Storage specialist Seagate has continued its traditional stance against solid-state storage, with chief executive Steve Luczo taking over from anti-SSD campaigner Bill Watkins despite his company's launch of several solid-state devices.
Back in 2008 then-chief executive Bill Watkins poured scorn on SSDs
, claiming that he didn't 'see the flash notebook selling.' Although Watkins would leave the company in 2009, somewhat ironically to join the board of flash storage specialist Vertical Circuits
, it looks like his replacement, Steve Luczo
, is no more convinced by the technology.
During the company's regular conference call with investors and analysts, Luczo responded to a question about the new Apple MacBook Air - which is only available with solid-state storage - with the statement that 'I would say though that from what we know of the offering of, for example Apple, the percentage of their units that they sell with SSDs versus HDDs is a tiny fraction - I think it’s under 3 per cent, certainly under 5 per cent.'
Luczo went on to state that while 'there are certain things that are certainly very nice about [SSD storage, there are] other things that are a little bit frustrating: the cost and the lack of capacity.'
Laying out his frustrations with the technology, that included spending 'a lot of time cleaning out files so I can make room for not a lot of content' and longevity issues that mean 'my SSD drive takes about 25, 30 seconds to boot now versus the 12 seconds when I bought it,' Luczo went on to explain what he sees as the future of storage: the hybrid drive.

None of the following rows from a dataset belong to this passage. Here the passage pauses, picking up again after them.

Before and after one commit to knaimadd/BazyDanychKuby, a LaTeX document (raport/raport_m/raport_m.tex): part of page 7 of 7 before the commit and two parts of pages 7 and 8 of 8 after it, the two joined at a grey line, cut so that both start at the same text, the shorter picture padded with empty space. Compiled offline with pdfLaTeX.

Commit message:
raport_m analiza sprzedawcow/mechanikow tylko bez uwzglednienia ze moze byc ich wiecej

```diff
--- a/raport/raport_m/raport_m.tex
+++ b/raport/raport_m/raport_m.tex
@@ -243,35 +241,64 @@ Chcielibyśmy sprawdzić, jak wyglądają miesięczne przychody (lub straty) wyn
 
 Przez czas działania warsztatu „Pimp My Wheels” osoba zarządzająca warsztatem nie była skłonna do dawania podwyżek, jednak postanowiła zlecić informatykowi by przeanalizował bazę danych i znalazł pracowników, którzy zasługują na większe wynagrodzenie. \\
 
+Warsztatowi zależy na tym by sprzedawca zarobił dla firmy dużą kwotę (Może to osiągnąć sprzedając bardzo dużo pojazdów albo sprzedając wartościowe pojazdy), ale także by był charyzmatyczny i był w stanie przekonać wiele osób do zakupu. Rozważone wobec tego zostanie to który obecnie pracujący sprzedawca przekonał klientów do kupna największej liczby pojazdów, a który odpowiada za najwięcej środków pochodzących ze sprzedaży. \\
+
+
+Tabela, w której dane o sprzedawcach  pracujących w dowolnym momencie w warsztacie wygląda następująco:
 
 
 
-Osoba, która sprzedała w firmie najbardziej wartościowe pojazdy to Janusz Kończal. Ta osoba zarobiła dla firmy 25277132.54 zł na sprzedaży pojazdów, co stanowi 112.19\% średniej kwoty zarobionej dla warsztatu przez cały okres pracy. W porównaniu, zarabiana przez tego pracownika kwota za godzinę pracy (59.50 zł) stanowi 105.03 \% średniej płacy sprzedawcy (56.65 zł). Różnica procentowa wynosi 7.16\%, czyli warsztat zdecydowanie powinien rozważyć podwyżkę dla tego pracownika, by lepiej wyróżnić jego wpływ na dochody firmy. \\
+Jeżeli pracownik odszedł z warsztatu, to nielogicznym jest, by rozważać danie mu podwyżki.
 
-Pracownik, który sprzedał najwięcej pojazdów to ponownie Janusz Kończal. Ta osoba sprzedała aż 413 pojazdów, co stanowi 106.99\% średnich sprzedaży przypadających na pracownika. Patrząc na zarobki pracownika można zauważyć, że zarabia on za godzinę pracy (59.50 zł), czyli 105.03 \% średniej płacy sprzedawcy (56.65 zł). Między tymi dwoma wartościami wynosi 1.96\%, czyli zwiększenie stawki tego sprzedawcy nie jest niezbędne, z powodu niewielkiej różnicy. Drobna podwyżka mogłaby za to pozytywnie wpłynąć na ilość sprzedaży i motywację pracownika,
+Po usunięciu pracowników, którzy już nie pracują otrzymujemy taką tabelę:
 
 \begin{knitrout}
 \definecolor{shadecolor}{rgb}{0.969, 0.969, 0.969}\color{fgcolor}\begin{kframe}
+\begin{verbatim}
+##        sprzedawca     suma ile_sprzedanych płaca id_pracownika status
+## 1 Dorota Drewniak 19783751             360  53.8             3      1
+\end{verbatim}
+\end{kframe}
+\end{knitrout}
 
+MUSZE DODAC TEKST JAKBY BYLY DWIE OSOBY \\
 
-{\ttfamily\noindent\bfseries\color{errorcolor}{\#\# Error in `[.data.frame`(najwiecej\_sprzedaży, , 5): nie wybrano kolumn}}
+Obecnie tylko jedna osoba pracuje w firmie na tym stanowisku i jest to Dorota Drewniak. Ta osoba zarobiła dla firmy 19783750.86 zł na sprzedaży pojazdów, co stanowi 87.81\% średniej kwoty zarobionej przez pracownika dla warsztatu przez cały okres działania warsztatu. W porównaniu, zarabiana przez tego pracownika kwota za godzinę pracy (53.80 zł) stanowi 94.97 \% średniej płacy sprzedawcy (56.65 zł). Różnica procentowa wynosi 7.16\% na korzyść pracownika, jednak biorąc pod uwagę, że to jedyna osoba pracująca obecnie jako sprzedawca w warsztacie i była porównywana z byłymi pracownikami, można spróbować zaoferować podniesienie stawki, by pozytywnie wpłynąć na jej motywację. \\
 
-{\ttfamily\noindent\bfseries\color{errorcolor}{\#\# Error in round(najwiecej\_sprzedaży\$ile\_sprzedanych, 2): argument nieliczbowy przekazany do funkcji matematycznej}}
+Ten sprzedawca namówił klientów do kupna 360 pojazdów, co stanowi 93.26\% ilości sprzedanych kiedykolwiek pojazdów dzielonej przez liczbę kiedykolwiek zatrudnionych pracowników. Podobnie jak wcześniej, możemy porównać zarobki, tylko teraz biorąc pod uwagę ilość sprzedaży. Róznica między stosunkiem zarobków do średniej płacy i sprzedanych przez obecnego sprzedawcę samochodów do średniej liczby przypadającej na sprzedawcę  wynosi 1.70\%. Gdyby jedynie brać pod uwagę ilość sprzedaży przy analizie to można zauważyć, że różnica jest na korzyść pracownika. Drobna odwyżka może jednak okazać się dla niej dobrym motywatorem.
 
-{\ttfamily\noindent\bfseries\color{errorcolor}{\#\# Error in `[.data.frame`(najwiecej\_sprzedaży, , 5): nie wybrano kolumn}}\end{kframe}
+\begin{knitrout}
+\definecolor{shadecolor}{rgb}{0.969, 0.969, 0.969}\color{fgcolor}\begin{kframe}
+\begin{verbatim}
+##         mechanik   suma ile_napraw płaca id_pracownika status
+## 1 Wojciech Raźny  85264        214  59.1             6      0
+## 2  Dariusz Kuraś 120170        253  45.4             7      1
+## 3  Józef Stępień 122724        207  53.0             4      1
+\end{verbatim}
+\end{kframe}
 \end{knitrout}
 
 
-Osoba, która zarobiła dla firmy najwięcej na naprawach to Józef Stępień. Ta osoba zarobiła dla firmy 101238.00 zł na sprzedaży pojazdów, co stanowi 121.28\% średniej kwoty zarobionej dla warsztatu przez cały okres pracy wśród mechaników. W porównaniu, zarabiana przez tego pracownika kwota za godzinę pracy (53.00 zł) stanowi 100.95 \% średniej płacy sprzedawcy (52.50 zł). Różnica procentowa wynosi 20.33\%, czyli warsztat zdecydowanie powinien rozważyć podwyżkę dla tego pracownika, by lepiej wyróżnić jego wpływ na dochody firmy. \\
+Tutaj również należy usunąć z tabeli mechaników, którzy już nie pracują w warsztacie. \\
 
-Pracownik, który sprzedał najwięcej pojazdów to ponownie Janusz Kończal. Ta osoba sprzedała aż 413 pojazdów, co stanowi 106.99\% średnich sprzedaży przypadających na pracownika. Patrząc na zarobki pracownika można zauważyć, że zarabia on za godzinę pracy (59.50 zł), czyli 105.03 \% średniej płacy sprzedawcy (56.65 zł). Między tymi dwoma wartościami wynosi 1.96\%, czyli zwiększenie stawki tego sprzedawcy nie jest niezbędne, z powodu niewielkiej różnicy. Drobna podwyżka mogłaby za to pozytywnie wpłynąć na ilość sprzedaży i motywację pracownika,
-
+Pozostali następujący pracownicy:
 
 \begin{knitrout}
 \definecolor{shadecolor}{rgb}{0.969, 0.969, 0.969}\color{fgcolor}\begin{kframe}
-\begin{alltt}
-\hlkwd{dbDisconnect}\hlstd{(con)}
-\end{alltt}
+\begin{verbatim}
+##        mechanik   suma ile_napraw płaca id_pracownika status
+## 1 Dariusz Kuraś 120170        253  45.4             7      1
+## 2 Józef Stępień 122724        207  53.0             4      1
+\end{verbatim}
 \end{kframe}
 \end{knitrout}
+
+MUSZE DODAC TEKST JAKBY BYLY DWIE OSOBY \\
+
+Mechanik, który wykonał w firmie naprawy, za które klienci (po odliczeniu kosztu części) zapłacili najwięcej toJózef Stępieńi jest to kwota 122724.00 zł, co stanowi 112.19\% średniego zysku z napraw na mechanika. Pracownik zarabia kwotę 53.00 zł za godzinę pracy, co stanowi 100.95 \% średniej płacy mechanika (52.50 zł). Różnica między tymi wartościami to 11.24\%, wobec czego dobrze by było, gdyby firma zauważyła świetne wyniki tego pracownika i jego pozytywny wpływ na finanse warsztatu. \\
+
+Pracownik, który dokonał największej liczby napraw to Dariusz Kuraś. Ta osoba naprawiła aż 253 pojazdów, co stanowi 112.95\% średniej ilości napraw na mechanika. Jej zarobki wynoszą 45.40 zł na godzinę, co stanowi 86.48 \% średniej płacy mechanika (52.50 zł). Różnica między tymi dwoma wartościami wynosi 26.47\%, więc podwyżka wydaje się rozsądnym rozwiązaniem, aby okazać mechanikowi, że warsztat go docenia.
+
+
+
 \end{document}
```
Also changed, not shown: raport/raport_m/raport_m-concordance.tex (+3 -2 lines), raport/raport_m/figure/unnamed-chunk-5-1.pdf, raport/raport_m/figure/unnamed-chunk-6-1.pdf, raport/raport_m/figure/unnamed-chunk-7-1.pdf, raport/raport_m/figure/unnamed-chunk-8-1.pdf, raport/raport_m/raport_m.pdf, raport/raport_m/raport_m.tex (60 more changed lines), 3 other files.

Detailing the company's work in the field of hybrid storage, which combines a small flash-based SSD with a larger mechanical hard drive, Luczo explained to the analyst that 'with the additional layer of caching [available in hybrid drives] we believe that downstream, from a product perspective, there will be performance advantages to [hybrid] SSD whether or not that has to do with instant on or application load or what a load looks like year or two after you have your product versus that day you buy it.'
With the majority of the industry concentrating on improving longevity and capacity on pure flash-based solid-state storage devices, it remains to be seen if Seagate's clear focus on hybrid drives will pay off in the long run.
Would a hybrid drive offer you the increased performance and high capacity that you're craving from a storage device, or is Luczo sending the company down the wrong path? Share your thoughts over in the forums.